_Try it_:
Those lines of the records that contain "https" are to be located and copied.

Dataset records:
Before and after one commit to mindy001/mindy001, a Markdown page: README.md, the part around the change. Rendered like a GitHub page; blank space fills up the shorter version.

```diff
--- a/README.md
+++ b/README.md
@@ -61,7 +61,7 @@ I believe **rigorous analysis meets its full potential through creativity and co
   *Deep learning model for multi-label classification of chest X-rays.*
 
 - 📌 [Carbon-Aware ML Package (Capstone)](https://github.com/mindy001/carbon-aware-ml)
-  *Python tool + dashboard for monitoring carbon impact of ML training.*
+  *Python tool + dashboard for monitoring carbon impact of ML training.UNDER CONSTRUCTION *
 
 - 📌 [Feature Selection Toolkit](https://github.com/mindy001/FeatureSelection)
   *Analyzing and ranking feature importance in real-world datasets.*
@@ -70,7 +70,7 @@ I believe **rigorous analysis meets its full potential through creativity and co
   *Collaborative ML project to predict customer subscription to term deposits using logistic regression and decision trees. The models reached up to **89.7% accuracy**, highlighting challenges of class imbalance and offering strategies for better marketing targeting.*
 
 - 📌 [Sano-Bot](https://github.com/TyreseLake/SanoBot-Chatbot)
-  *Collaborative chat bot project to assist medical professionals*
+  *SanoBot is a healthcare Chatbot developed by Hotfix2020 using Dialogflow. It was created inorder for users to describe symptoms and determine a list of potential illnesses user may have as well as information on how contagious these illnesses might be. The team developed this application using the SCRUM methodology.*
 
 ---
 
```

_Output of the task_:
 - 📌 [Carbon-Aware ML Package (Capstone)](https://github.com/mindy001/carbon-aware-ml)
 - 📌 [Feature Selection Toolkit](https://github.com/mindy001/FeatureSelection)
 - 📌 [Sano-Bot](https://github.com/TyreseLake/SanoBot-Chatbot)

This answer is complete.